┌──
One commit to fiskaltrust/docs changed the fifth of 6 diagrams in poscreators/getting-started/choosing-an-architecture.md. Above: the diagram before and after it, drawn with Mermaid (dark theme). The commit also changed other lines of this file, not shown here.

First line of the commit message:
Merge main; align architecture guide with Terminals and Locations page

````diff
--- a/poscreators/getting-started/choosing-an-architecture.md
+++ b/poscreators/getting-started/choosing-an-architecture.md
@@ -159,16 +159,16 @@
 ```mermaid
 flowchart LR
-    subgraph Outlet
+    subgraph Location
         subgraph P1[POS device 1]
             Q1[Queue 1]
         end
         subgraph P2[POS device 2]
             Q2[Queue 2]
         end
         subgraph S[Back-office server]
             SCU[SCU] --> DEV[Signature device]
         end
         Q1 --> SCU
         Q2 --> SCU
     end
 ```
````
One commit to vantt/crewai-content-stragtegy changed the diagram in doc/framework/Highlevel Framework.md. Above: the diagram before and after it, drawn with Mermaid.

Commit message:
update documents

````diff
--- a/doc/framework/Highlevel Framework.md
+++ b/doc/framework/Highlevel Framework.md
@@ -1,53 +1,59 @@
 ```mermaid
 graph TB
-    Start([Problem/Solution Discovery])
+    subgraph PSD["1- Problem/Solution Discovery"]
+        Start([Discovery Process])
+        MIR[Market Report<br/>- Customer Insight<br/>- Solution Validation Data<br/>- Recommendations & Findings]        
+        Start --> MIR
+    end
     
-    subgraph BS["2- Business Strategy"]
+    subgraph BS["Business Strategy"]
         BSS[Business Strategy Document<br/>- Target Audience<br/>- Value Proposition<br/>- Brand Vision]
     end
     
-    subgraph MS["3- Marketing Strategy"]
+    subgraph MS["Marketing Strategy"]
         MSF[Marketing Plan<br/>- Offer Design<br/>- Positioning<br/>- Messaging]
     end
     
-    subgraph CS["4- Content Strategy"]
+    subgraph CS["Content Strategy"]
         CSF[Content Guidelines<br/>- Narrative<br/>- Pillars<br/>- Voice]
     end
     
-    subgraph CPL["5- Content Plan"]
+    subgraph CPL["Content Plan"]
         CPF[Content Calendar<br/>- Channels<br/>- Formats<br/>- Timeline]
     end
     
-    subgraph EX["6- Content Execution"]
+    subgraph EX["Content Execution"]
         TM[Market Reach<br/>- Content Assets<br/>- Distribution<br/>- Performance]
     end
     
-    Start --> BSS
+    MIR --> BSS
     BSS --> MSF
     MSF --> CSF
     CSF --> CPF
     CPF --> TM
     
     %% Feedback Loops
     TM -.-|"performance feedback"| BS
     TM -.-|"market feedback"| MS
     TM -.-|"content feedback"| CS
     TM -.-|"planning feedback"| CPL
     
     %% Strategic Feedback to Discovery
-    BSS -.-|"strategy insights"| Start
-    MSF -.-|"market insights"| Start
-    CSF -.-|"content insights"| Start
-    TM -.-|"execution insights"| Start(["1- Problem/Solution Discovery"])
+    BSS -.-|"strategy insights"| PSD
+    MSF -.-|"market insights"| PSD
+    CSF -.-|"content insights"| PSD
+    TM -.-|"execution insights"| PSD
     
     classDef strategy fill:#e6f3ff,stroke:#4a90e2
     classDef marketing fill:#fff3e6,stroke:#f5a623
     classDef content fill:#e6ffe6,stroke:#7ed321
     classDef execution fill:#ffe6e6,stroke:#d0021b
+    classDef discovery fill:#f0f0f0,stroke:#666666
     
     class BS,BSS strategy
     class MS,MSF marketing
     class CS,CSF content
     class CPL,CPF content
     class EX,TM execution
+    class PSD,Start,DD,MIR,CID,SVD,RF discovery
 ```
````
└──
TASK TO CARRY OUT: Every line above should be reproduced precisely.

RESPONSE:
One commit to fiskaltrust/docs changed the fifth of 6 diagrams in poscreators/getting-started/choosing-an-architecture.md. Above: the diagram before and after it, drawn with Mermaid (dark theme). The commit also changed other lines of this file, not shown here.

First line of the commit message:
Merge main; align architecture guide with Terminals and Locations page

````diff
--- a/poscreators/getting-started/choosing-an-architecture.md
+++ b/poscreators/getting-started/choosing-an-architecture.md
@@ -159,16 +159,16 @@
 ```mermaid
 flowchart LR
-    subgraph Outlet
+    subgraph Location
         subgraph P1[POS device 1]
             Q1[Queue 1]
         end
         subgraph P2[POS device 2]
             Q2[Queue 2]
         end
         subgraph S[Back-office server]
             SCU[SCU] --> DEV[Signature device]
         end
         Q1 --> SCU
         Q2 --> SCU
     end
 ```
````
One commit to vantt/crewai-content-stragtegy changed the diagram in doc/framework/Highlevel Framework.md. Above: the diagram before and after it, drawn with Mermaid.

Commit message:
update documents

````diff
--- a/doc/framework/Highlevel Framework.md
+++ b/doc/framework/Highlevel Framework.md
@@ -1,53 +1,59 @@
 ```mermaid
 graph TB
-    Start([Problem/Solution Discovery])
+    subgraph PSD["1- Problem/Solution Discovery"]
+        Start([Discovery Process])
+        MIR[Market Report<br/>- Customer Insight<br/>- Solution Validation Data<br/>- Recommendations & Findings]        
+        Start --> MIR
+    end
     
-    subgraph BS["2- Business Strategy"]
+    subgraph BS["Business Strategy"]
         BSS[Business Strategy Document<br/>- Target Audience<br/>- Value Proposition<br/>- Brand Vision]
     end
     
-    subgraph MS["3- Marketing Strategy"]
+    subgraph MS["Marketing Strategy"]
         MSF[Marketing Plan<br/>- Offer Design<br/>- Positioning<br/>- Messaging]
     end
     
-    subgraph CS["4- Content Strategy"]
+    subgraph CS["Content Strategy"]
         CSF[Content Guidelines<br/>- Narrative<br/>- Pillars<br/>- Voice]
     end
     
-    subgraph CPL["5- Content Plan"]
+    subgraph CPL["Content Plan"]
         CPF[Content Calendar<br/>- Channels<br/>- Formats<br/>- Timeline]
     end
     
-    subgraph EX["6- Content Execution"]
+    subgraph EX["Content Execution"]
         TM[Market Reach<br/>- Content Assets<br/>- Distribution<br/>- Performance]
     end
     
-    Start --> BSS
+    MIR --> BSS
     BSS --> MSF
     MSF --> CSF
     CSF --> CPF
     CPF --> TM
     
     %% Feedback Loops
     TM -.-|"performance feedback"| BS
     TM -.-|"market feedback"| MS
     TM -.-|"content feedback"| CS
     TM -.-|"planning feedback"| CPL
     
     %% Strategic Feedback to Discovery
-    BSS -.-|"strategy insights"| Start
-    MSF -.-|"market insights"| Start
-    CSF -.-|"content insights"| Start
-    TM -.-|"execution insights"| Start(["1- Problem/Solution Discovery"])
+    BSS -.-|"strategy insights"| PSD
+    MSF -.-|"market insights"| PSD
+    CSF -.-|"content insights"| PSD
+    TM -.-|"execution insights"| PSD
     
     classDef strategy fill:#e6f3ff,stroke:#4a90e2
     classDef marketing fill:#fff3e6,stroke:#f5a623
     classDef content fill:#e6ffe6,stroke:#7ed321
     classDef execution fill:#ffe6e6,stroke:#d0021b
+    classDef discovery fill:#f0f0f0,stroke:#666666
     
     class BS,BSS strategy
     class MS,MSF marketing
     class CS,CSF content
     class CPL,CPF content
     class EX,TM execution
+    class PSD,Start,DD,MIR,CID,SVD,RF discovery
 ```
````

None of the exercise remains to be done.